a) "And slay not the life which Allah hath forbidden save with right. Whoso is slain wrongfully, We have given power unto his heir, but let him not commit excess in slaying. Lo! he will be helped" (Pickthall 206). b) "And do not kill any one whom Allah has forbidden, except for a just cause, and whoever is slain unjustly, We have indeed given to his heir authority, so let him not exceed the just limits in slaying; surely he is aided" (Shakir).
(123) What . . . Elegant Effendi had said was true—see p. 101.
1. Why do you think Pamuk uses multiple narrators to tell the story?

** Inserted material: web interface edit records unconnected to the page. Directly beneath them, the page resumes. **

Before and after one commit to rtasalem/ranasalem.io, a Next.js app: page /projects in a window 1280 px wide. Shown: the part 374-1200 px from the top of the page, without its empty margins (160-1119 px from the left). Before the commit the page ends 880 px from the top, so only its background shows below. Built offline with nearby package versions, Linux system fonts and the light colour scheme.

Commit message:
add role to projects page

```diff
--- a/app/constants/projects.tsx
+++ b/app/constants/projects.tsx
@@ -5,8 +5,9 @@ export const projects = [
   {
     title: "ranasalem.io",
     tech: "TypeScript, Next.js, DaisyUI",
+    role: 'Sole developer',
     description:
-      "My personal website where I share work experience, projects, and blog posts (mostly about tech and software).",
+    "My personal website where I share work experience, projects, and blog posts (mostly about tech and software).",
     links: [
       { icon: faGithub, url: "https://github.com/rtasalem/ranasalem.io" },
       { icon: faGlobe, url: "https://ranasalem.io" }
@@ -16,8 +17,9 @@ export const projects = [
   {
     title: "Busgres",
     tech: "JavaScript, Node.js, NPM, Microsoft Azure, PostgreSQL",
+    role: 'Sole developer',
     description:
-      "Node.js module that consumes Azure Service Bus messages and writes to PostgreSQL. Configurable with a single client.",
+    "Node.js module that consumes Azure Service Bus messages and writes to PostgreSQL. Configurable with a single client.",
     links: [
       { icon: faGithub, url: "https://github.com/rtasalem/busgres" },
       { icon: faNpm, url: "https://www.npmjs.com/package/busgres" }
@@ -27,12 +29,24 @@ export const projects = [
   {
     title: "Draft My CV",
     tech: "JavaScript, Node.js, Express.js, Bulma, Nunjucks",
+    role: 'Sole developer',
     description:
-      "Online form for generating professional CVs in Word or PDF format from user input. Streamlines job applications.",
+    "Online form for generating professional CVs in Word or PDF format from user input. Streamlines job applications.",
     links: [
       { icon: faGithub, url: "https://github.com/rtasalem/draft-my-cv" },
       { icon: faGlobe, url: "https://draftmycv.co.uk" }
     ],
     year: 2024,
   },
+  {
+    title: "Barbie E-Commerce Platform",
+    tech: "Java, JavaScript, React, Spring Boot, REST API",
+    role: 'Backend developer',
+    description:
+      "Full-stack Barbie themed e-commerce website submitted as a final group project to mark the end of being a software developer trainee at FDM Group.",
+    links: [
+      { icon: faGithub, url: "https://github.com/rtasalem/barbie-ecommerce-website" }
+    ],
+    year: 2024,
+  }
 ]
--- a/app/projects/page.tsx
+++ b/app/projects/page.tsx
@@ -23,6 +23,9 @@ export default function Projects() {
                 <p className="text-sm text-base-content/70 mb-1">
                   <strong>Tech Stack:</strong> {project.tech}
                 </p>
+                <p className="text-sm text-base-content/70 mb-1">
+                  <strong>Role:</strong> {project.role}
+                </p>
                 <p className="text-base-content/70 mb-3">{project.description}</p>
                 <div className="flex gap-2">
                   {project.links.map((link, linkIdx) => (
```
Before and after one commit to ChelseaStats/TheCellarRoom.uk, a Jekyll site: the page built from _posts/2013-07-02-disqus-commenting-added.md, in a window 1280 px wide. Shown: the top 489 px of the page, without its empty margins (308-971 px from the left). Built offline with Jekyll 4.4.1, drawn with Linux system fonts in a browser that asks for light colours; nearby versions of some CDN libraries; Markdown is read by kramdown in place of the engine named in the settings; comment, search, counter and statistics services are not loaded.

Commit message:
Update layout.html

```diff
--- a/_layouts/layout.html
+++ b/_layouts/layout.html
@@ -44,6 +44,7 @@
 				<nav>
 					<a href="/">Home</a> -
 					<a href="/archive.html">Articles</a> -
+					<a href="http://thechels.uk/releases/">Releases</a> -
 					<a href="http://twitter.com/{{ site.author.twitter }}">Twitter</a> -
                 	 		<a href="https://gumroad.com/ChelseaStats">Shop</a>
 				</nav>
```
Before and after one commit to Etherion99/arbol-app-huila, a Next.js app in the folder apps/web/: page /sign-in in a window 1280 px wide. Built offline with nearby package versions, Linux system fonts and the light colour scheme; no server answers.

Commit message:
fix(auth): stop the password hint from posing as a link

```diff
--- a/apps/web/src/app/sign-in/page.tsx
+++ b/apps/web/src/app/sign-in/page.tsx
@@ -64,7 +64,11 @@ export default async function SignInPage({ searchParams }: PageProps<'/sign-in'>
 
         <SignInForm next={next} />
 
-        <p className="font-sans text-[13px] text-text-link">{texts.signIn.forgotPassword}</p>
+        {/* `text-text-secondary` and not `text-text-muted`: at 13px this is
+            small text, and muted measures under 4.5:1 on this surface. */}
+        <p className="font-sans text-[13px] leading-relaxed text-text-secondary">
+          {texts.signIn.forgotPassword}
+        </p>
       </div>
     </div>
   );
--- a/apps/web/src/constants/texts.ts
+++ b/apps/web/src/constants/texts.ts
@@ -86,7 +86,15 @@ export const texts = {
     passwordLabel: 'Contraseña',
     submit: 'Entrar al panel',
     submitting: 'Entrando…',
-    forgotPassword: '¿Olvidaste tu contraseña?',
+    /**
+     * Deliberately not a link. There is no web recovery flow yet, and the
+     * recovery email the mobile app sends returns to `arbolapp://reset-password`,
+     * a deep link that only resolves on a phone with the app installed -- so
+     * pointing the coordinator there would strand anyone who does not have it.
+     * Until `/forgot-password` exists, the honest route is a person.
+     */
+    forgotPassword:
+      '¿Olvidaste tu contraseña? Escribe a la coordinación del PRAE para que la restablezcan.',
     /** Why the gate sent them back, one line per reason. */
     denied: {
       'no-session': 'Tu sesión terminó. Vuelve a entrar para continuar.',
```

2. Give some reasons why you think Elegant Effendi was murdered.
3. Why do you think painters in this book get nervous about depicting the real world, as opposed to illustrating traditional stories? In what ways can you relate your answer to the sentence, "I don't want to be a tree, I want to be its meaning" (51). (See also p. 35.)
4. Can a single (painted) tree have meaning? (See pp. 47-51, 107-113.)
5. What sort of attraction and fear do you think the miniature painters feel when they see Venetian portraits? (See pp. 6, 26-27, 31, 50-51, 63-64, 107-113.) Why do you think they feel this way?
6. Master Osman says there are three questions one should ask to determine "how genuine a painter is" (60). Why do you think the question of an individual "style" is so important to the Master? In what ways is the question important to other characters in the book? (See pp. 17-18, 60, 62-68, 98, 107-113, 126.)
7. Why do you think "the notion of an endless time" (70) is so valued by miniaturists? In what ways might an individual or Western style of painting threaten this ideal of timelessness? (See pp. 69-75, 107-113.) In what ways might a Western style be more timeless?
8. Do think it is money alone and not style, timelessness, or "blindness" that determines the best painters? (See pp. 67-68, 73, 102-106.)
9. Why do you think blindness is "the farthest one can go in illustrating"? What do you think Master Osman means when he says "it is seeing what appears out of Allah's own blackness" (60)? In what ways is blindness a kind of silence? (See pp. 75-81.)
10. What are some similarities between love and painting? (See pp. 37-38, 39-40, 59, 115.)
11. Do you agree with the murderer that evil is "indispensable to an artist" (101)? Why do you think he says this and what do you think he means by it?